designed tb cover typical system operating with a
multimode or single mode laser, single-mode or graded
index fiber and direct detection with a PIN or APD
photodiode. A basic systemmodel based on which the
computer simulation programis developed is shown in Fig.
2 (Refer to [6] for details):
The transmission characteristics of the three main
components of an optical transmission system can be
described by frequency-dependent but dimensionless
normalised transmission functions &,,,,(f) with thetime
is the conversion factor of the photodetector, M is the
multiplication factor of an avalanche photodiode, R is the
load resistor and G is the amplification factor of an
electronic amplifier.
D, is the attenuation of the fiber,
Transnicter Fiber RectiVU
r 1 1 - t I 1 1
Figure 2. Basic Model of an &tical Fiber Transmission Svstem
Evaluation of systemPerformance:
A. Gaussian Distribution Model:
In digital transmission system, the amplitude distribution of
the noise is usually assumed to be Gaussian. A simple
formula exists for calculating the bit error rate fromthe
signal-to-nojse ratio 131:
B. Non-Gaussian Distribution Model:
The assumption of Gaussian noise amplitude distribution is
not always valid. Of the numerous noise sources that had
to be taken into account, at least two i.e the modepartition
noise and avalanche noise have Non-Gaussian distribution.
The Non-Gaussian noise amplitude distribution model may
be given by the WMC Distribution function 141. The bit
error probability for one pulse is found by integrating the
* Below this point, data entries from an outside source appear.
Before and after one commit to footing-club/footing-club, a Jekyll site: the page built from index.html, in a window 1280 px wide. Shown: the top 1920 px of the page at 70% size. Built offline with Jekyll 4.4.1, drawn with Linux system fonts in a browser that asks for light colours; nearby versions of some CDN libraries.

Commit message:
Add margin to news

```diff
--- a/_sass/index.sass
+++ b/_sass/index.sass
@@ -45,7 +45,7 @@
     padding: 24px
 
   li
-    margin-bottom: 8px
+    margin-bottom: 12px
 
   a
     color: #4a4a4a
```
WMC Distribution function on the wrong side of the
decision threshold mT.
0 iii, *T iiil m-
Figure- 3 Non-Gaussian Noise Amplitude
Distribution in APD photoreceiver. High
power (right) represents a "1" and low
power (left) represents a "0" with
residual light.
6. Conclusion
The developed systemachieves a bit error rate of better
than 10" at 2 Mbps for the command and telemetry signals
and a signal to noise ratio of better than 48 dB for the
video signal under normal working conditions. A system
margin of 16 dB has been catered for additional fiber
attenuation, such as microbending loss, which may be
incurred during the installation process of the optical fiber
a video PFM carrier centred at 25 MHz. In order to operate-
the link at a higher data speed, a wider separation of the
carrier frequencies is necessary to avoid any possible
interference between the side-bands of the FSK signal and
the PFM signal. Test results showed that there was an
excellent isolation between the optical wavelengths in the
uplink and downlink channels. No significant interference
was detected in either direction of the link.
Computer programdeveloped by the Communication ID
Laboratory in the NTU was adopted for the purpose of
systemperformance prediction and evaluation (Refer to
[6]). In that, results generated by the simulation program
were verified with measured results and validity of the
theoretical analysis and simulation models were proven.
Both simulation models using Gaussian and Non-Gaussian
noise distribution were examined. The Non-Gaussian model
was found to be more realistic when theoretical and
measured results are compared, although the difference was
not subtle (Refer to [6]).
[ 13 Paul E. Green, J r, Fiber Optic Networks, Prentice-
Hall, 1993.
[2] Robert J. Hoss, Fiber Optic Communications
Design Handbook, Prentice-Hall, 1990.
[3] S . Geckeler, Modeling of Fiber-optic
Transmission System on Desktop Computers,
IEEE I nternational Conference on
Communications, Philadephia, paper 19.2, 1988.
S. Geckeler, Fast Numerical Approximation of Bit
Error Rate Caused by Non-Gaussian Noise, ICQC,
Philadephia, 1988.
S . Geckeler, Optical Fiber Transmission Systems,
Artech House, Boston, 1987.
K.C Neo and WF Tai, Modeling of High Speed
Fiber-optic Transmission Systems, Final year
Project, School of EEE, NTU, Singapon% 1993.
The proposal of utilizing frequency multiplexing and
optical wavelength division multiplexing scheme in this
project was found feasible. Thesystemdeveloped has a
FSK carrier centred at 10 h4HZ for the telemetry signal and